“He miscalculated about the West. I think he thought…there would be some reprimands, maybe some punishment, but he could resist it, and he could carry on, and he could move on. “said Marie Yovanovitch, the former US ambassador to Ukraine.

“Instead, he inspired a resurgence of NATO. And the West is united in opposition and not only trying to somehow strengthen NATO and the flank countries on the border of Ukraine , but also to provide support to Ukraine.”

Countering China will be a priority after the Biden-Xi call

The upcoming summits will also provide Biden with an opportunity to take the temperature of his counterparts on another topic: what to do if Chinese President Xi Jinping decides to provide military or economic support to Russia, as Putin has demanded.

During a 110-minute call with Xi last week, Biden laid out the “implications and consequences” of continuing that support, according to the White House. But punishing China – the world’s second largest economy – would be much more complicated than it has been with Russia, and would require the same unity with Europe, which has not always agreed with Biden on the way to approach Beijing.

“This is an incredibly important summit. It is taking place in an extraordinary way in the midst of a crisis. This is partly to ensure that we and our allies [are] on the same page, which is fine. But it’s also very important to send a signal to Vladimir Putin,” said Kurt Volker, former US ambassador to NATO and special envoy for Ukraine.

Volker identified several messages the alliance needs to send at its summit, including recommitting to the collective defense guarantee of Article 5 and clarifying that Russia’s use of nuclear weapons would justify a Western response.

But he said NATO must also make it clear that Ukraine – which is not a member of its group – is nevertheless an issue of critical importance to its members.

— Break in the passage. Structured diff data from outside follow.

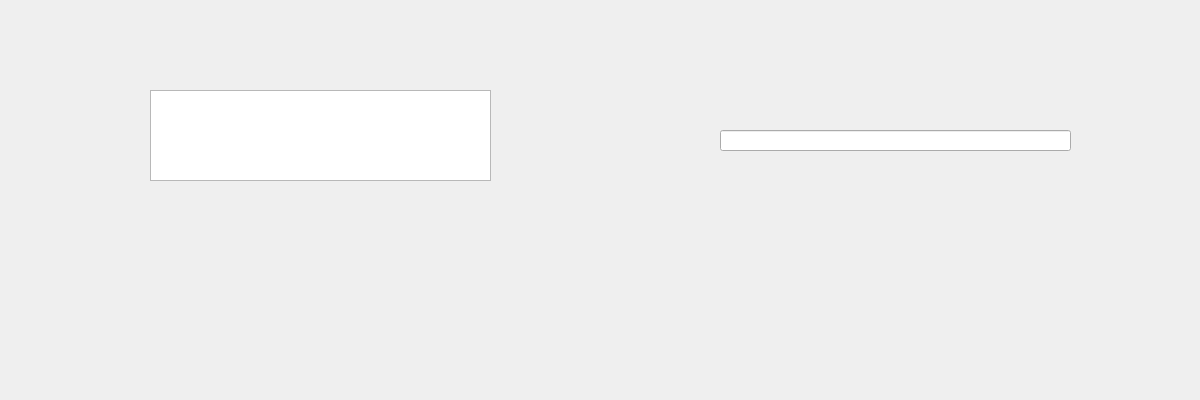
This is src/frontend/event_widget.ui in jannes02/HausDerWissenschaft as Qt 5 draws it before an edit. The edited form follows.
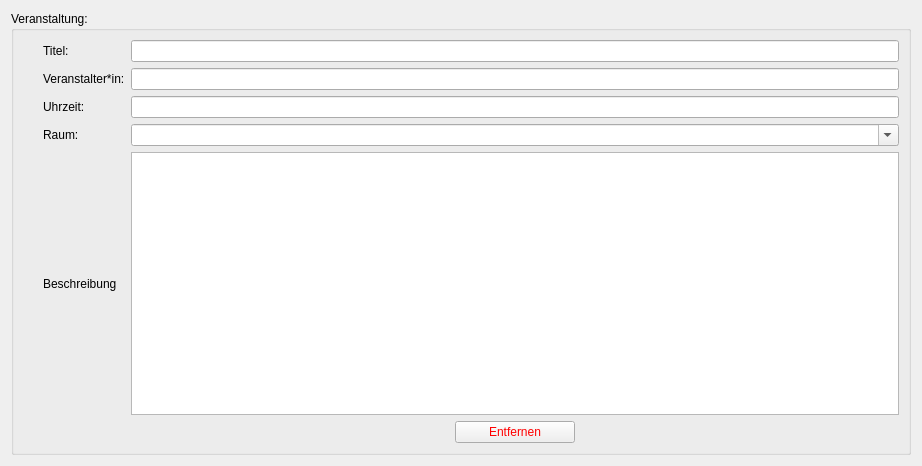
This is the edited form.

```diff
--- a/src/frontend/event_widget.ui
+++ b/src/frontend/event_widget.ui
@@ -6,33 +6,232 @@
    <rect>
     <x>0</x>
     <y>0</y>
-    <width>1200</width>
-    <height>400</height>
+    <width>922</width>
+    <height>466</height>
    </rect>
   </property>
+  <property name="sizePolicy">
+   <sizepolicy hsizetype="Minimum" vsizetype="Preferred">
+    <horstretch>0</horstretch>
+    <verstretch>0</verstretch>
+   </sizepolicy>
+  </property>
   <property name="windowTitle">
    <string>Form</string>
   </property>
-  <widget class="QTextEdit" name="textEdit">
-   <property name="geometry">
-    <rect>
-     <x>150</x>
-     <y>90</y>
-     <width>341</width>
-     <height>91</height>
-    </rect>
-   </property>
-  </widget>
-  <widget class="QLineEdit" name="lineEdit">
-   <property name="geometry">
-    <rect>
-     <x>720</x>
-     <y>130</y>
-     <width>351</width>
-     <height>21</height>
-    </rect>
-   </property>
-  </widget>
+  <layout class="QGridLayout" name="gridLayout">
+   <item row="0" column="0">
+    <widget class="QGroupBox" name="gb_root">
+     <property name="title">
+      <string>Veranstaltung:</string>
+     </property>
+     <layout class="QGridLayout" name="gridLayout_2">
+      <item row="0" column="2">
+       <widget class="QLineEdit" name="le_title"/>
+      </item>
+      <item row="1" column="2">
+       <widget class="QLineEdit" name="le_host"/>
+      </item>
+      <item row="3" column="2">
+       <widget class="QComboBox" name="cb_location">
+        <property name="editable">
+         <bool>true</bool>
+        </property>
+       </widget>
+      </item>
+      <item row="2" column="2">
+       <widget class="QLineEdit" name="le_time">
+        <property name="minimumSize">
+         <size>
+          <width>0</width>
+          <height>0</height>
+         </size>
+        </property>
+        <property name="placeholderText">
+         <string comment="dwads" extracomment="dad"/>
+        </property>
+       </widget>
+      </item>
+      <item row="4" column="2">
+       <widget class="QTextEdit" name="te_description"/>
+      </item>
+      <item row="5" column="2">
+       <layout class="QHBoxLayout" name="horizontalLayout_2">
+        <item>
+         <widget class="QPushButton" name="btn_remove">
+          <property name="enabled">
+           <bool>true</bool>
+          </property>
+          <property name="sizePolicy">
+           <sizepolicy hsizetype="Preferred" vsizetype="Fixed">
+            <horstretch>1</horstretch>
+            <verstretch>0</verstretch>
+           </sizepolicy>
+          </property>
+          <property name="maximumSize">
+           <size>
+            <width>120</width>
+            <height>16777215</height>
+           </size>
+          </property>
+          <property name="font">
+           <font>
+            <bold>false</bold>
+            <kerning>true</kerning>
+           </font>
+          </property>
+          <property name="styleSheet">
+           <string notr="true">color: rgb(255, 0, 0);</string>
+          </property>
+          <property name="text">
+           <string>Entfernen</string>
+          </property>
+         </widget>
+        </item>
+       </layout>
+      </item>
+      <item row="0" column="0">
+       <layout class="QHBoxLayout" name="horizontalLayout_3">
+        <item>
+         <spacer name="horizontalSpacer">
+          <property name="orientation">
+           <enum>Qt::Orientation::Horizontal</enum>
+          </property>
+          <property name="sizeType">
+           <enum>QSizePolicy::Policy::Preferred</enum>
+          </property>
+          <property name="sizeHint" stdset="0">
+           <size>
+            <width>20</width>
+            <height>20</height>
+           </size>
+          </property>
+         </spacer>
+        </item>
+        <item>
+         <widget class="QLabel" name="label">
+          <property name="text">
+           <string>Titel:</string>
+          </property>
+         </widget>
+        </item>
+       </layout>
+      </item>
+      <item row="1" column="0">
+       <layout class="QHBoxLayout" name="horizontalLayout_4">
+        <item>
+         <spacer name="horizontalSpacer_3">
+          <property name="orientation">
+           <enum>Qt::Orientation::Horizontal</enum>
+          </property>
+          <property name="sizeType">
+           <enum>QSizePolicy::Policy::Preferred</enum>
+          </property>
+          <property name="sizeHint" stdset="0">
+           <size>
+            <width>20</width>
+            <height>20</height>
+           </size>
+          </property>
+         </spacer>
+        </item>
+        <item>
+         <widget class="QLabel" name="label_3">
+          <property name="text">
+           <string>Veranstalter*in:</string>
+          </property>
+         </widget>
+        </item>
+       </layout>
+      </item>
+      <item row="2" column="0">
+       <layout class="QHBoxLayout" name="horizontalLayout_5">
+        <item>
+         <spacer name="horizontalSpacer_4">
+          <property name="orientation">
+           <enum>Qt::Orientation::Horizontal</enum>
+          </property>
+          <property name="sizeType">
+           <enum>QSizePolicy::Policy::Preferred</enum>
+          </property>
+          <property name="sizeHint" stdset="0">
+           <size>
+            <width>20</width>
+            <height>20</height>
+           </size>
+          </property>
+         </spacer>
+        </item>
+        <item>
+         <widget class="QLabel" name="label_4">
+          <property name="text">
+           <string>Uhrzeit:</string>
+          </property>
+         </widget>
+        </item>
+       </layout>
+      </item>
+      <item row="3" column="0">
+       <layout class="QHBoxLayout" name="horizontalLayout_6">
+        <item>
+         <spacer name="horizontalSpacer_5">
+          <property name="orientation">
+           <enum>Qt::Orientation::Horizontal</enum>
+          </property>
+          <property name="sizeType">
+           <enum>QSizePolicy::Policy::Preferred</enum>
+          </property>
+          <property name="sizeHint" stdset="0">
+           <size>
+            <width>20</width>
+            <height>20</height>
+           </size>
+          </property>
+         </spacer>
+        </item>
+        <item>
+         <widget class="QLabel" name="label_5">
+          <property name="text">
+           <string>Raum:</string>
+          </property>
+         </widget>
+        </item>
+       </layout>
+      </item>
+      <item row="4" column="0">
+       <layout class="QHBoxLayout" name="horizontalLayout_7">
+        <item>
+         <spacer name="horizontalSpacer_2">
+          <property name="orientation">
+           <enum>Qt::Orientation::Horizontal</enum>
+          </property>
+          <property name="sizeType">
+           <enum>QSizePolicy::Policy::Preferred</enum>
+          </property>
+          <property name="sizeHint" stdset="0">
+           <size>
+            <width>20</width>
+            <height>20</height>
+           </size>
+          </property>
+         </spacer>
+        </item>
+        <item>
+         <layout class="QVBoxLayout" name="verticalLayout_2"/>
+        </item>
+        <item>
+         <widget class="QLabel" name="label_2">
+          <property name="text">
+           <string>Beschreibung</string>
+          </property>
+         </widget>
+        </item>
+       </layout>
+      </item>
+     </layout>
+    </widget>
+   </item>
+  </layout>
  </widget>
  <resources/>
  <connections/>
```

“I think it is very important that NATO also sends a signal about Ukraine, that the survival of Ukraine as an independent and sovereign state in Europe is in NATO’s interest “, Volker said. “We don’t want to say what we’re not doing. We don’t want to be too specific about what we’re going to do. But we have to send a signal to Putin that we’re not going to sit idly by while he destroys and eliminates a sovereign European country.”

                                                                 Originally published on Newsnetdaily